WORK TO COMPLETE:
Report the count of lines in the records below that hold the word "username", omitting everything but the number.
○ ○ ○ ○
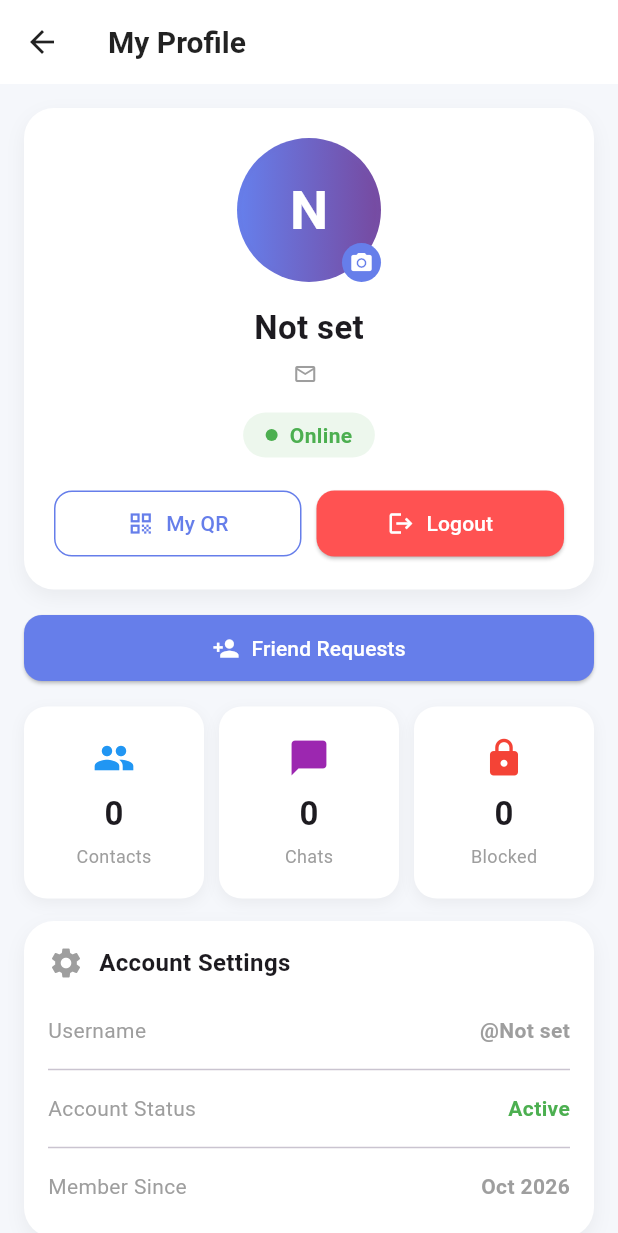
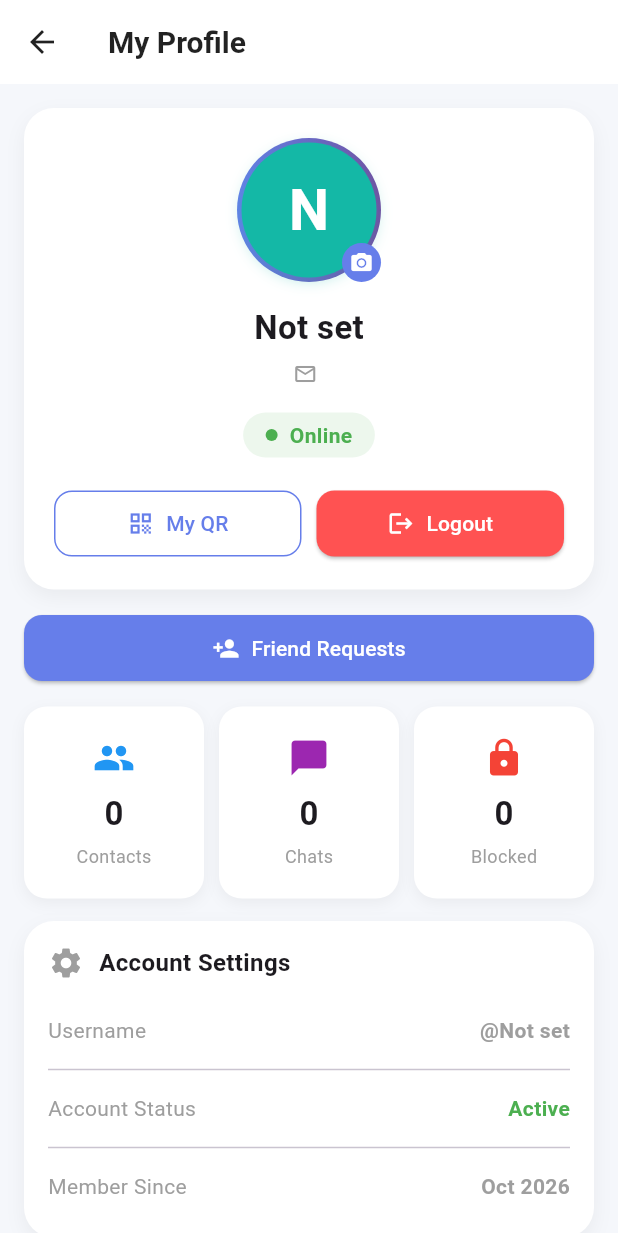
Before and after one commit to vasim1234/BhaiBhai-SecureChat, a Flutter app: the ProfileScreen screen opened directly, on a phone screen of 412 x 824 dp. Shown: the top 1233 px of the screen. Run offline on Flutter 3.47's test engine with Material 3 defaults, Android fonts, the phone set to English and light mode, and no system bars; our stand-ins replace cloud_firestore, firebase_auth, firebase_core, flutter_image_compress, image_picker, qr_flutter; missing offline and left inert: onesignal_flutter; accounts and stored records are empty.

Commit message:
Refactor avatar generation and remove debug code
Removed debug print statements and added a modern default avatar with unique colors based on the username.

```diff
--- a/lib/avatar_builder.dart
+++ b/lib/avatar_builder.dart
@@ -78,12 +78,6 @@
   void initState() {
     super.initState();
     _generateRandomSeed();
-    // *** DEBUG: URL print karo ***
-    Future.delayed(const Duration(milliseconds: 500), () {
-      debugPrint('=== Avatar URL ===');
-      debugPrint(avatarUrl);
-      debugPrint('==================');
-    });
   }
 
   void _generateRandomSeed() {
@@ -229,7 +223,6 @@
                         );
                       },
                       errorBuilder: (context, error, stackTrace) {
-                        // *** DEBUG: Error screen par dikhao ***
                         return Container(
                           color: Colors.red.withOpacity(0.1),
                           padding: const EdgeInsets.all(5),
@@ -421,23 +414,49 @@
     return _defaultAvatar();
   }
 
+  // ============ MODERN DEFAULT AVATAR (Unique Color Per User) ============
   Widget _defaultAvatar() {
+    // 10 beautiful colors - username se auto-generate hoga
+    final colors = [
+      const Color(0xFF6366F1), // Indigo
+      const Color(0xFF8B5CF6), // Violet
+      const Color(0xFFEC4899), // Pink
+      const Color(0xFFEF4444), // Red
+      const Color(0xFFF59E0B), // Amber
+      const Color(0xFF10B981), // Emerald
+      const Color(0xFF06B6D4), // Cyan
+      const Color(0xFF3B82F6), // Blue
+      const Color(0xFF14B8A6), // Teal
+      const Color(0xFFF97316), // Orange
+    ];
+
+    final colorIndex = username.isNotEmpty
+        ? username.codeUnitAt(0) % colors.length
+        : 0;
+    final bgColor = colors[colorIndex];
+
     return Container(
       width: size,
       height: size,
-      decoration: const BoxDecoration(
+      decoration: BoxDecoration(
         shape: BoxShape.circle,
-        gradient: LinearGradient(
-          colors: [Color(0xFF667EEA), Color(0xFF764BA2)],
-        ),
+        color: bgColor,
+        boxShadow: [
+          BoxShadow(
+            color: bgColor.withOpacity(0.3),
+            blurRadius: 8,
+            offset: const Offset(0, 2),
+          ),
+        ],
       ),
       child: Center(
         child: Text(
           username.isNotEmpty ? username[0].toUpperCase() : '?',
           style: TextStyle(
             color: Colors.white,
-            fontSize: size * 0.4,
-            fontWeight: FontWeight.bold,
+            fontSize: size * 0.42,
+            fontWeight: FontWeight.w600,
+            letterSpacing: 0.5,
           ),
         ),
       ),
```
○ ○ ○ ○
TASK OUTPUT:
5